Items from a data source

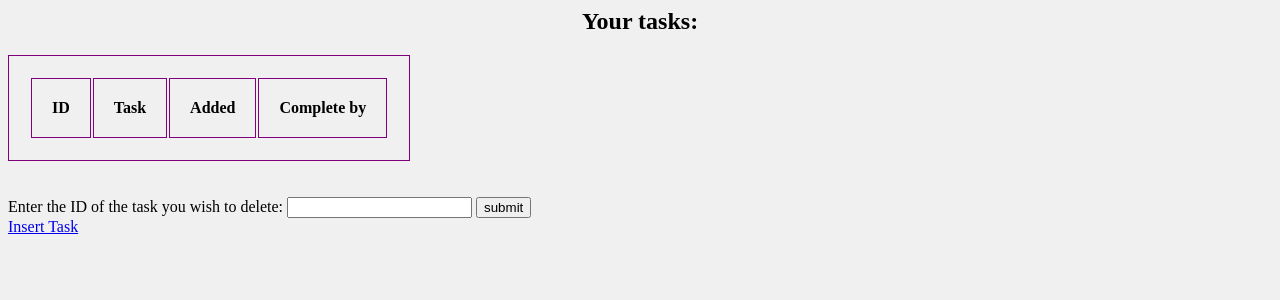
Repository: huappy/Tech-Exercise
Page: http://localhost/Tech_Exercise_Hausman/TaskDisplay
These files come from the project's save history. The page is drawn as it stood at one moment and after the next save; the edit follows.
The browser window is 1280 px wide. The pictures show the whole page.
The page is served by Tomcat 9. Queries for data that is not in the repository find no rows.

Above is the page before, as saved 2023-03-23 12:18:20.

After the next save:
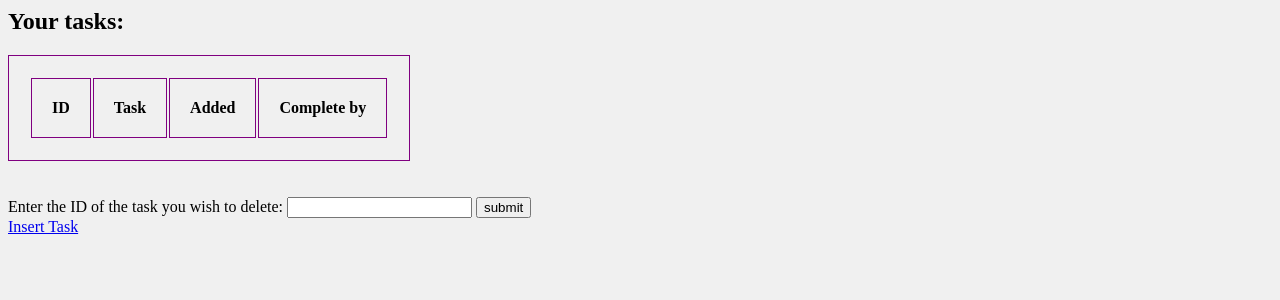
Saved 52 s later.
--- a/workspace4830-Tech_Exercise-Hausman/Tech_Exercise_Hausman/src/main/java/TaskDisplay.java
+++ b/workspace4830-Tech_Exercise-Hausman/Tech_Exercise_Hausman/src/main/java/TaskDisplay.java
@@ -53,8 +53,8 @@ public class TaskDisplay extends HttpServlet {
 					"padding: 20px"
 					+ "}</style>"+
 					"<body bgcolor=\"#f0f0f0\">" +
-					"<h2 align=\"center\">" + title + "</h2>" +
-					"<div align=\\\"center\\\"><table>" +
+					"<h2>" + title + "</h2>" +
+					"<table>" +
 					"<tr>" +
 					"<th>ID</th>" +
 					"<th>Task</th>" +
@@ -86,7 +86,7 @@ public class TaskDisplay extends HttpServlet {
 			}
 			//TODO: add buttons and labels to links
 
-			out.println("</table></div><br><br>"
+			out.println("</table><br><br>"
 					+ "<form action='DeleteTask' method='POST'"
 					+ "<label for=delete>Enter the ID of the task you wish to delete: </label>"
 					+ "<input type='text' name= deleteID>   "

» **Task**: Retype each of the entries above exactly as it appears, with no pictures.

» **Result of this task**:
Repository: huappy/Tech-Exercise
Page: http://localhost/Tech_Exercise_Hausman/TaskDisplay
These files come from the project's save history. The page is drawn as it stood at one moment and after the next save; the edit follows.
The browser window is 1280 px wide. The pictures show the whole page.
The page is served by Tomcat 9. Queries for data that is not in the repository find no rows.

Above is the page before, as saved 2023-03-23 12:18:20.

After the next save:
Saved 52 s later.
--- a/workspace4830-Tech_Exercise-Hausman/Tech_Exercise_Hausman/src/main/java/TaskDisplay.java
+++ b/workspace4830-Tech_Exercise-Hausman/Tech_Exercise_Hausman/src/main/java/TaskDisplay.java
@@ -53,8 +53,8 @@ public class TaskDisplay extends HttpServlet {
 					"padding: 20px"
 					+ "}</style>"+
 					"<body bgcolor=\"#f0f0f0\">" +
-					"<h2 align=\"center\">" + title + "</h2>" +
-					"<div align=\\\"center\\\"><table>" +
+					"<h2>" + title + "</h2>" +
+					"<table>" +
 					"<tr>" +
 					"<th>ID</th>" +
 					"<th>Task</th>" +
@@ -86,7 +86,7 @@ public class TaskDisplay extends HttpServlet {
 			}
 			//TODO: add buttons and labels to links
 
-			out.println("</table></div><br><br>"
+			out.println("</table><br><br>"
 					+ "<form action='DeleteTask' method='POST'"
 					+ "<label for=delete>Enter the ID of the task you wish to delete: </label>"
 					+ "<input type='text' name= deleteID>   "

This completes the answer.